:: Dataset records ::

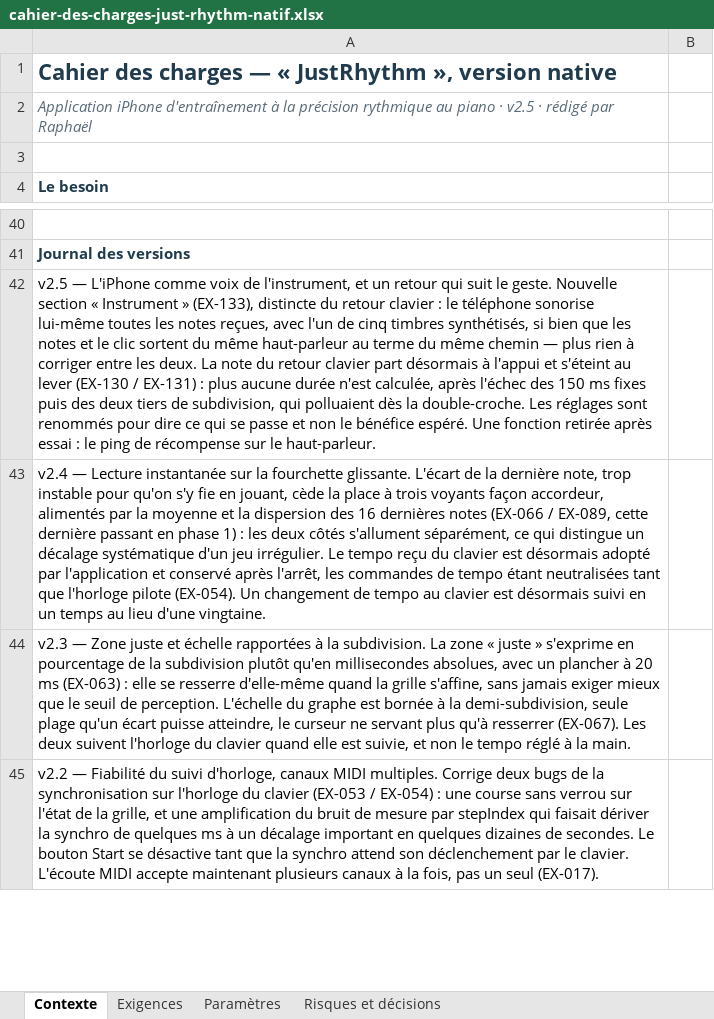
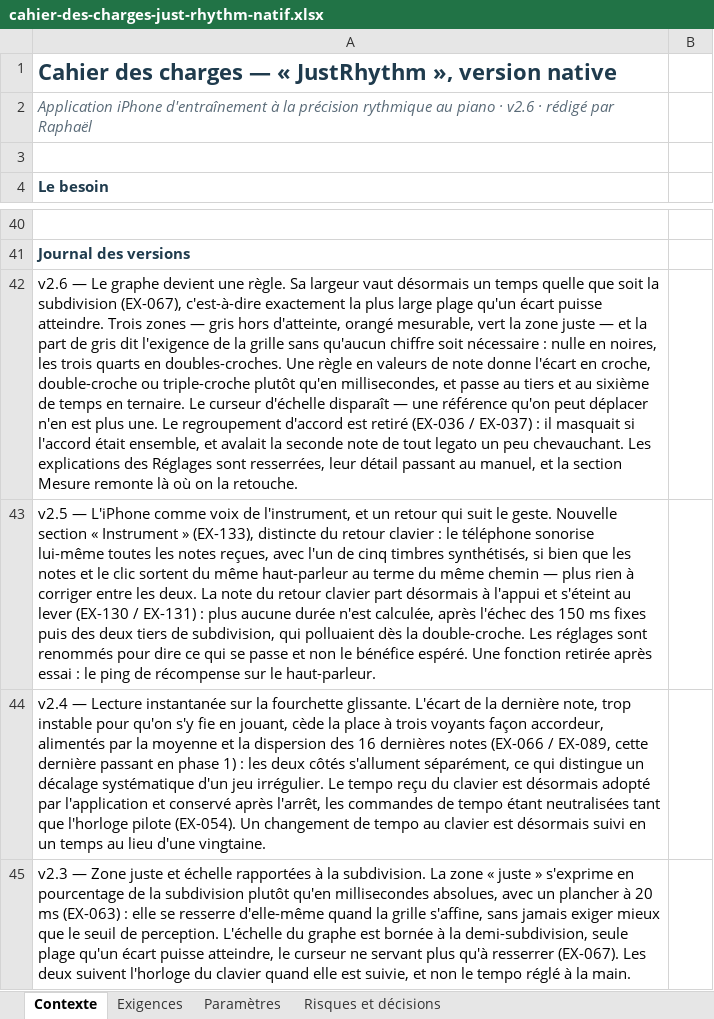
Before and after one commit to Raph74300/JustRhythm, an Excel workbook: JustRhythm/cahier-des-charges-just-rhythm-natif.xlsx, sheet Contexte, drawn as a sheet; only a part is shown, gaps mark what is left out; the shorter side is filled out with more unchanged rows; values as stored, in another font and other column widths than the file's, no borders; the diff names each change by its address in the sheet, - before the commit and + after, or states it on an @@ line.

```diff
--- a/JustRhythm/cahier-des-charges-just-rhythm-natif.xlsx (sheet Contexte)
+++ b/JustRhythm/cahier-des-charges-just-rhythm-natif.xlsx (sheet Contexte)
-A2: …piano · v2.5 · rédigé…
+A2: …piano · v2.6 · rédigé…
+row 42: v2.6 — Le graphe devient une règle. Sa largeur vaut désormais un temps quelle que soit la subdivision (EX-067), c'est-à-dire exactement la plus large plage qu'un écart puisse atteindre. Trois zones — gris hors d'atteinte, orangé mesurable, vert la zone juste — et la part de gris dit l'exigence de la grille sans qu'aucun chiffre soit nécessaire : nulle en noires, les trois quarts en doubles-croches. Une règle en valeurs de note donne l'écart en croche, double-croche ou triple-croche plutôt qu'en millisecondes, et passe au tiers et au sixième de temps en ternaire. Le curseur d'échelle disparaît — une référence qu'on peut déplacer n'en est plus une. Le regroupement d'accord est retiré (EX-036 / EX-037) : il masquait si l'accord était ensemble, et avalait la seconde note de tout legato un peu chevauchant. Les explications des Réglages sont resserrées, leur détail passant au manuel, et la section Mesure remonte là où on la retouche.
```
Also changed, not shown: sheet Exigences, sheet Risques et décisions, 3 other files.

:::
:: Dataset records ::

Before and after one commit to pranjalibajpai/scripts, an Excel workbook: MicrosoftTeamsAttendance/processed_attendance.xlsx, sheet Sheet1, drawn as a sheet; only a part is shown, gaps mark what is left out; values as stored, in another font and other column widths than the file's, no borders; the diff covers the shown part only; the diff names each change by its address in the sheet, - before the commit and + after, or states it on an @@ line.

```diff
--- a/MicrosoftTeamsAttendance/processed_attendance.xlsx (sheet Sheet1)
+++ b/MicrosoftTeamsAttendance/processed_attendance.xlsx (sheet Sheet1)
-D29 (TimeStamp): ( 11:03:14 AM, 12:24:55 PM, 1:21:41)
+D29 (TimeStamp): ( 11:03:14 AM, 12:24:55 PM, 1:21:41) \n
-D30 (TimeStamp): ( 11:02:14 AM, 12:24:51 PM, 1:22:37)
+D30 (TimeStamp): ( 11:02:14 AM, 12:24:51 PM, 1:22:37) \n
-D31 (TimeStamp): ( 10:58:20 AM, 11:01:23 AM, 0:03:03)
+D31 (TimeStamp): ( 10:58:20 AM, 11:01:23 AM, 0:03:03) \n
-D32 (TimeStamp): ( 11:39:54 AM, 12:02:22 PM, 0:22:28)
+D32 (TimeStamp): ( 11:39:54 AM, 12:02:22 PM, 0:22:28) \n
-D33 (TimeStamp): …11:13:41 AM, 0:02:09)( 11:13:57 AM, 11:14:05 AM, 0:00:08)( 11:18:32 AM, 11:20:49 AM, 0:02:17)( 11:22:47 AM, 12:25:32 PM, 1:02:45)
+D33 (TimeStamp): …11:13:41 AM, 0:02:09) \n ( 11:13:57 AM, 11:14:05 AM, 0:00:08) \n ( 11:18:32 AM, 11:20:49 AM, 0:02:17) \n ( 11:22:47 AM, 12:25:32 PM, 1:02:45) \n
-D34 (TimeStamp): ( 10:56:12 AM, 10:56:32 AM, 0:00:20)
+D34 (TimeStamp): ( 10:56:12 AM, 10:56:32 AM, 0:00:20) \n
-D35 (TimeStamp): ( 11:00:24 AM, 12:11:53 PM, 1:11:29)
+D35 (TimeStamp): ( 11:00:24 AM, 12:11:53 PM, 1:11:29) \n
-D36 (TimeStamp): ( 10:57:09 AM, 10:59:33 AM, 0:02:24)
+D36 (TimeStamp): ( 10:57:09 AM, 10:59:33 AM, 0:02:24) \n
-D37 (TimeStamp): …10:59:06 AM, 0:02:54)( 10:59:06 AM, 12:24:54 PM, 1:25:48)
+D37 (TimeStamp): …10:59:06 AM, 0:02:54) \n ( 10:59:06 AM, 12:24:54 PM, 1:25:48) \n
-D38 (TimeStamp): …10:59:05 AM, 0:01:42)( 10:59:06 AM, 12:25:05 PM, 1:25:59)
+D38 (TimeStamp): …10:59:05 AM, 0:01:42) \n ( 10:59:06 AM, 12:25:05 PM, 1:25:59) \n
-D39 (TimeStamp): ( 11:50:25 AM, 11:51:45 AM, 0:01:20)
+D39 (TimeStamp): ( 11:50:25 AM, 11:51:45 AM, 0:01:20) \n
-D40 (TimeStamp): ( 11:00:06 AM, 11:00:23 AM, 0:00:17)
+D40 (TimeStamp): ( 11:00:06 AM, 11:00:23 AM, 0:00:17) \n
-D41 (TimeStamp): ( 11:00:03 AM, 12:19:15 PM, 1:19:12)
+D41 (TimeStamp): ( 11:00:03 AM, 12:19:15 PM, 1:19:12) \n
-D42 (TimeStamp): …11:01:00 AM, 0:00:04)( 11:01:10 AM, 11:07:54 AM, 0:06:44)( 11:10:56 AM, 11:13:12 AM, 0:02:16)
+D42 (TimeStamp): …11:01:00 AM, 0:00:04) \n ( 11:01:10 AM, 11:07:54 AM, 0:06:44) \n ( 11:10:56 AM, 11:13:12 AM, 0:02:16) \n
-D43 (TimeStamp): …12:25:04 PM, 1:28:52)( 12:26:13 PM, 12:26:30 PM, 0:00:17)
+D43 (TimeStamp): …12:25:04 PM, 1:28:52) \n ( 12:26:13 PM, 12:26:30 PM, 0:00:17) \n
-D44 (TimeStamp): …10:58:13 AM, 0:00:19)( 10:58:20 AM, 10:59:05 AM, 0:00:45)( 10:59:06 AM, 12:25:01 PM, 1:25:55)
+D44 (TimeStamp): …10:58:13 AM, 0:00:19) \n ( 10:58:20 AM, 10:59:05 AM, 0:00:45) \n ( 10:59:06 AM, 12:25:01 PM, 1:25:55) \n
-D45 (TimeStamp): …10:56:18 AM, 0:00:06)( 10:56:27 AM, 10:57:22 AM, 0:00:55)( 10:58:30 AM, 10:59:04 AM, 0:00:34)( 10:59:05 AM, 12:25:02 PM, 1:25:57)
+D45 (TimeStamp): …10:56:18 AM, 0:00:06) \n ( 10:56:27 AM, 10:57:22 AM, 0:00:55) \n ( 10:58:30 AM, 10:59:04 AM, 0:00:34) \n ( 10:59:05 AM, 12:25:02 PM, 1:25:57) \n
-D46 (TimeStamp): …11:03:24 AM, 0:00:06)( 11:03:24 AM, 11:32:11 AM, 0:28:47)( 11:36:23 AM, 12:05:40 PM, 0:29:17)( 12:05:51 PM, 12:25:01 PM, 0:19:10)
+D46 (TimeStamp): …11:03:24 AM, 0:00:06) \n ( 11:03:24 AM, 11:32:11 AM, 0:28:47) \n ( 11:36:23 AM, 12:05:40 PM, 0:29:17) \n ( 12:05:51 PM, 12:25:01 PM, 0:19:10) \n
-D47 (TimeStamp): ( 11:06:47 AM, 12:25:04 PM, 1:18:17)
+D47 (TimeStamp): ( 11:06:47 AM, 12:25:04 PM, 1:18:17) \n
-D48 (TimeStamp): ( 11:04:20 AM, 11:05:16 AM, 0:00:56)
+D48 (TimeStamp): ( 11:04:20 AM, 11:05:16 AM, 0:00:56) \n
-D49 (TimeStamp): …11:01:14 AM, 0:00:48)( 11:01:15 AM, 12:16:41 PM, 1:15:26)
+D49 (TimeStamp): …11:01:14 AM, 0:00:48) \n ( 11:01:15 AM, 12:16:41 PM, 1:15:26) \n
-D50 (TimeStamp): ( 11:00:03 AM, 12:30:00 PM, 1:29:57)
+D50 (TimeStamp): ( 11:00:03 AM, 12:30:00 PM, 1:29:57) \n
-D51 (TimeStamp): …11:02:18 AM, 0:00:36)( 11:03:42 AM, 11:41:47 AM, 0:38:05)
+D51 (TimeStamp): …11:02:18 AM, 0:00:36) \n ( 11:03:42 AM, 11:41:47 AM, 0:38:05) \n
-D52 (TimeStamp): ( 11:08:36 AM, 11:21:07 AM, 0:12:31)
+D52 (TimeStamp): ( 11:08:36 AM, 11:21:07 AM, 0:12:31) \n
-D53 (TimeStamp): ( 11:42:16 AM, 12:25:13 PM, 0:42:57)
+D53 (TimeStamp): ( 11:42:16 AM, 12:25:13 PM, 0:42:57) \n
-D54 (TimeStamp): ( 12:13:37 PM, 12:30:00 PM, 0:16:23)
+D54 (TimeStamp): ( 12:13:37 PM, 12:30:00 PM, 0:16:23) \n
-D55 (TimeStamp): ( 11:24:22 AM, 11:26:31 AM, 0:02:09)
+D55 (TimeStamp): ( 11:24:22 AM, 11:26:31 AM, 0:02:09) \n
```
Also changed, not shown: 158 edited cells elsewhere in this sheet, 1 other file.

:::

### What to work on
Read through the data above. Report each line that has the word "xlsx".

### Task output
Before and after one commit to Raph74300/JustRhythm, an Excel workbook: JustRhythm/cahier-des-charges-just-rhythm-natif.xlsx, sheet Contexte, drawn as a sheet; only a part is shown, gaps mark what is left out; the shorter side is filled out with more unchanged rows; values as stored, in another font and other column widths than the file's, no borders; the diff names each change by its address in the sheet, - before the commit and + after, or states it on an @@ line.
--- a/JustRhythm/cahier-des-charges-just-rhythm-natif.xlsx (sheet Contexte)
+++ b/JustRhythm/cahier-des-charges-just-rhythm-natif.xlsx (sheet Contexte)
Before and after one commit to pranjalibajpai/scripts, an Excel workbook: MicrosoftTeamsAttendance/processed_attendance.xlsx, sheet Sheet1, drawn as a sheet; only a part is shown, gaps mark what is left out; values as stored, in another font and other column widths than the file's, no borders; the diff covers the shown part only; the diff names each change by its address in the sheet, - before the commit and + after, or states it on an @@ line.
--- a/MicrosoftTeamsAttendance/processed_attendance.xlsx (sheet Sheet1)
+++ b/MicrosoftTeamsAttendance/processed_attendance.xlsx (sheet Sheet1)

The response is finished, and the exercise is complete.